World War I brought a dramatic slowdown to the cat fancy in England. By its end, the interest in pedigreed British cats was regained, but breeders had difficult time finding worthy registered British Shorthair cats to work with. They therefore began to out-cross them with Persian cats. However, since the British Shorthair was an established breed, the Council of the Cat Fancy objected and ruled that these hybrids could not be registered or shown as British Shorthair cats. It took three generations of breeding for these cats to regain the official breed standards and be eligible for registration as British Shorthair cats.
During World War II the breeds drama repeated and it wasn't until 1980 that the Cat Fanciers Association granted the British Shorthair Championship status and its popularity started regaining ground.
British cat personality
The British cat is an easygoing breed. They have a stable character and take well to being kept as indoor cats, making them ideal for apartment living. They are especially gentle and placid around children and other domestic animals and do not make noise, unless there is something really wrong, like they are hungry.
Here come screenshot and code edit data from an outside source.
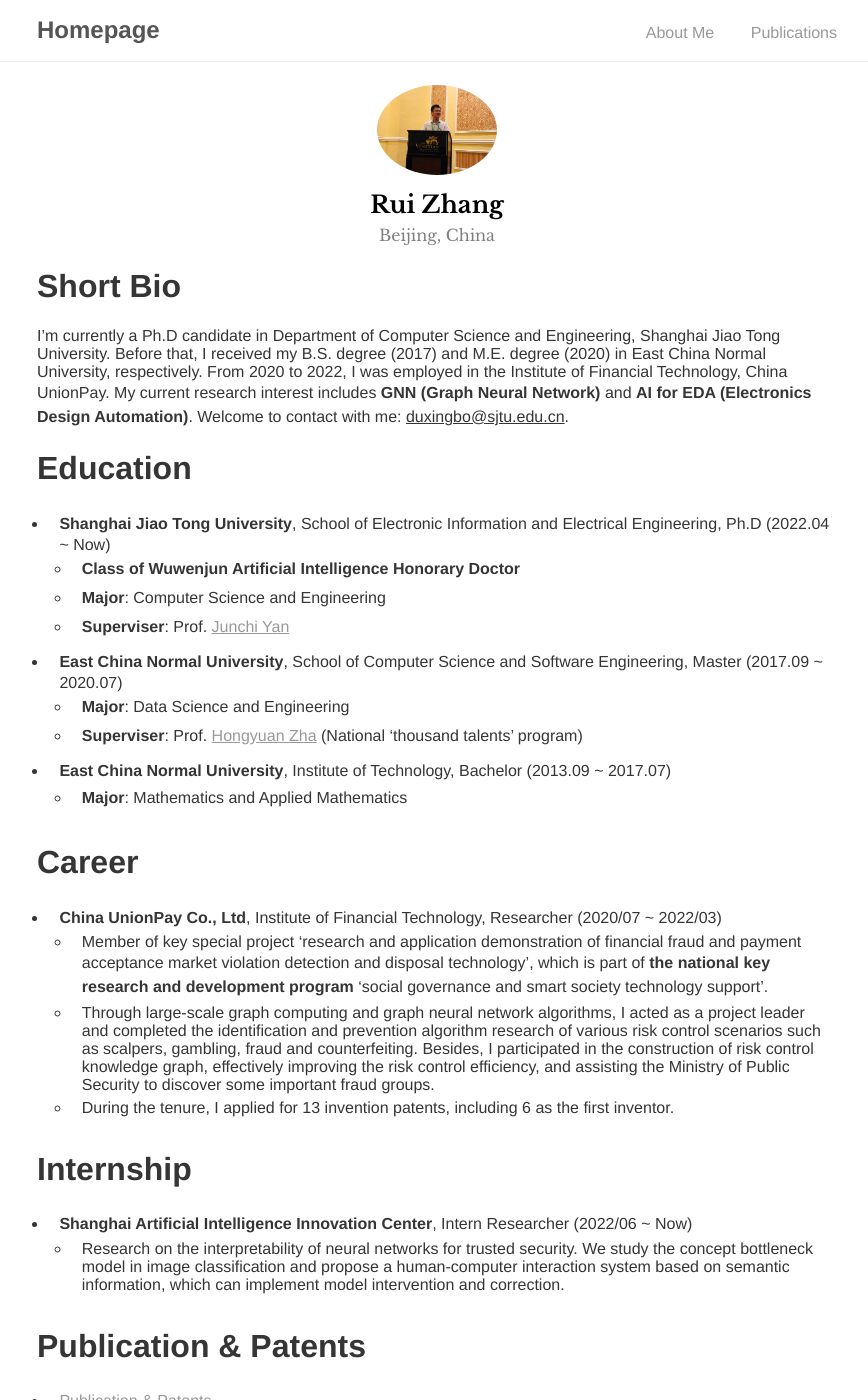
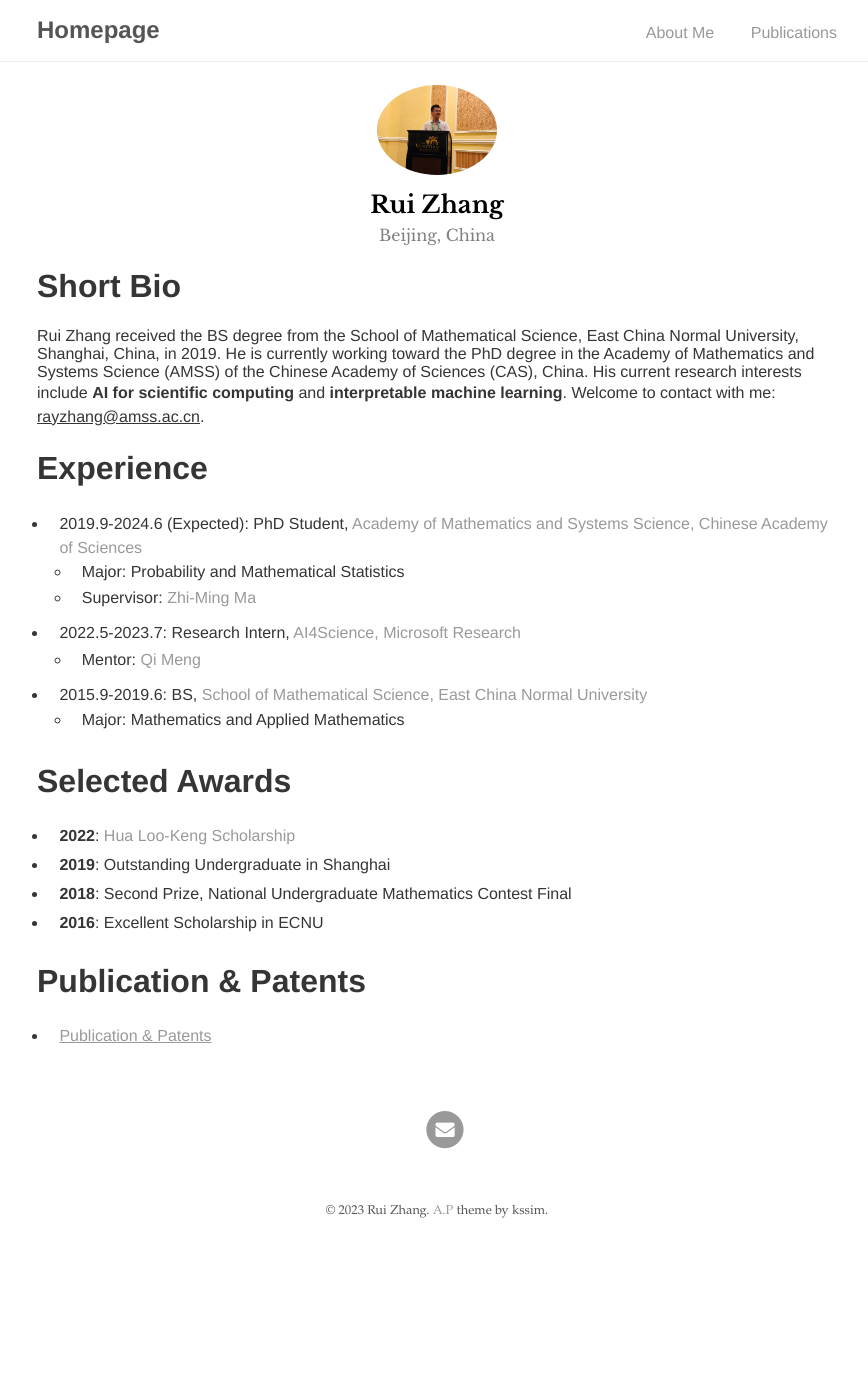
Before and after one commit to optray/optray.github.io, a Jekyll site: the page built from index.md, in a window 1280 px wide and 1400 px high. Shown: the whole window, without its empty margins (203-1071 px from the left). Built offline with Jekyll 4.4.1, drawn with Linux system fonts in a browser that asks for light colours; our own code applies the rules of GitHub Pages for plain Markdown files; some of the changed text lies outside the part shown.

Commit message:
Update index.md

```diff
--- a/index.md
+++ b/index.md
@@ -3,39 +3,22 @@ layout: about
 ---
 
 # Short Bio
-I'm currently a Ph.D candidate in Department of Computer Science and Engineering, Shanghai Jiao Tong University. Before that, I received my B.S. degree (2017) and M.E. degree (2020) in East China Normal University, respectively. From 2020 to 2022, I was employed in the Institute of Financial Technology, China UnionPay. My current research interest includes **GNN (Graph Neural Network)** and **AI for EDA (Electronics Design Automation)**. Welcome to contact with me: <u>duxingbo@sjtu.edu.cn</u>.
+Rui Zhang received the BS degree from the School of Mathematical Science, East China Normal University, Shanghai, China, in 2019. He is currently working toward the PhD degree in the Academy of Mathematics and Systems Science (AMSS) of the Chinese Academy of Sciences (CAS), China. His current research interests include **AI for scientific computing** and **interpretable machine learning**. Welcome to contact with me: <u>rayzhang@amss.ac.cn</u>.
 
-# Education
-+ **Shanghai Jiao Tong University**, School of Electronic Information and Electrical Engineering, Ph.D (2022.04 ~ Now)
-  + **Class of Wuwenjun Artificial Intelligence Honorary Doctor**
-  + **Major**: Computer Science and Engineering
-  + **Superviser**: Prof. [<u>Junchi Yan</u>](https://thinklab.sjtu.edu.cn/)
-+ **East China Normal University**, School of Computer Science and Software Engineering, Master (2017.09 ~ 2020.07)
-  + **Major**: Data Science and Engineering
-  + **Superviser**: Prof. [<u>Hongyuan Zha</u>](https://sds.cuhk.edu.cn/teacher/65) (National 'thousand talents' program)
-+ **East China Normal University**, Institute of Technology, Bachelor (2013.09 ~ 2017.07)
-  + **Major**: Mathematics and Applied Mathematics
+# Experience
+* 2019.9-2024.6 (Expected): PhD Student, [Academy of Mathematics and Systems Science, Chinese Academy of Sciences](http://www.amss.ac.cn/)
+  * Major: Probability and Mathematical Statistics
+  * Supervisor: [Zhi-Ming Ma](http://homepage.amss.ac.cn/research/homePage/8eb59241e2e74d828fb84eec0efadba5/myHomePage.html)
+* 2022.5-2023.7: Research Intern, [AI4Science, Microsoft Research](https://www.microsoft.com/en-us/research/lab/microsoft-research-ai4science/)
+  * Mentor: [Qi Meng](https://www.microsoft.com/en-us/research/people/meq/)
+* 2015.9-2019.6: BS, [School of Mathematical Science, East China Normal University](https://math.ecnu.edu.cn/)
+  * Major: Mathematics and Applied Mathematics
 
-# Career
-+ **China UnionPay Co., Ltd**, Institute of Financial Technology, Researcher (2020/07 ~ 2022/03)
-  + Member of key special project 'research and application demonstration of financial fraud and payment acceptance market violation detection and disposal technology', which is part of **the national key research and development program** 'social governance and smart society technology support'.
-  + Through large-scale graph computing and graph neural network algorithms, I acted as a project leader and completed the identification and prevention algorithm research of various risk control scenarios such as scalpers, gambling, fraud and counterfeiting. Besides, I participated in the construction of risk control knowledge graph, effectively improving the risk control efficiency, and assisting the Ministry of Public Security to discover some important fraud groups.
-  + During the tenure, I applied for 13 invention patents, including 6 as the first inventor.
-
-# Internship
-+ **Shanghai Artificial Intelligence Innovation Center**, Intern Researcher (2022/06 ~ Now)
-  + Research on the interpretability of neural networks for trusted security. We study the concept bottleneck model in image classification and propose a human-computer interaction system based on semantic information, which can implement model intervention and correction.
+# Selected Awards
+* **2022**: [Hua Loo-Keng Scholarship](amss.cas.cn/yjsjy/jxj/hlg/202006/t20200630_5613958.html)
+* **2019**: Outstanding Undergraduate in Shanghai
+* **2018**: Second Prize, National Undergraduate Mathematics Contest Final
+* **2016**: Excellent Scholarship in ECNU
 
 # Publication & Patents
 + [<u>Publication & Patents</u>](publication)
-
-# Award
-+ National Scholarship in 2019.
-+ Outstanding Graduate in Shanghai (Twice in 2017/2020).
-
-# Other Academic Activities
-+ Serve as Reviewer: ICML, NeurIPS, CVPR, CIKM, PR, etc.
-+ Oral in IJCAI19.
-
-# Interests
-Apart from the research, I'm also interested in stock investment and music.
```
The British cats are wonderful cats for people who work full-time, as they are fairly independent and happy to amuse themselves while you are out. As kittens they are playful, however adult British Shorthairs tend to be less active than the other breeds. Although quiet, these intelligent creatures are very affectionate, confident and good natured.
British short hair can be quite shy to begin with, but when they become more familiar with their surroundings they are extremely loyal pets. Many cats of other breeds tend to bond with just one person in a family rather than everyone, but British Shorthair cats show their affection to the whole household.
British cat breed standards
According to the Fédération Internationale Féline, the British cat possesses a medium to large overall appearance. Its head is round and massive with a broad skull and a strong chin. The nose is short, broad and straight with a slight indentation, however not with a stop as in the Exotic Shorthair cats. The ears are small and slightly rounded at the tips, set wide apart.
The eyes are large, round and wide opened set also wide apart. The recognized eye colors are copper or deep orange, blue, odd eyed and green or blue-green, however green is preferred.
The British cat has a muscular and cobby body with a broad chest and strong and solid shoulders and back. The neck is short, still very strong and well-developed. In addition the legs are short and strong, ending up to round and firm paws.
The tail is short and thick, with a slightly rounded tip and their coat is short and dense, with a good undercoat and fine texture.The recognized coat colors and patterns are the following:
· Black/ Blue/ Chocolate/ Lilac/ Red/ Cream
· Black/Blue/Chocolate/ Lilac tortie
· Black/ Blue/ Chocolate/ Lilac tortie
· Golden shaded/ shell
· Silver tabby
· Golden tabby
· Van/ Harlequin/ Bicolor
· Van/ Harlequin/ Bicolor smoke
· Van/ Harlequin/ Bicolor tabby
· Van/ Harlequin/ Bicolor silver tabby
· Tabby point colorpoint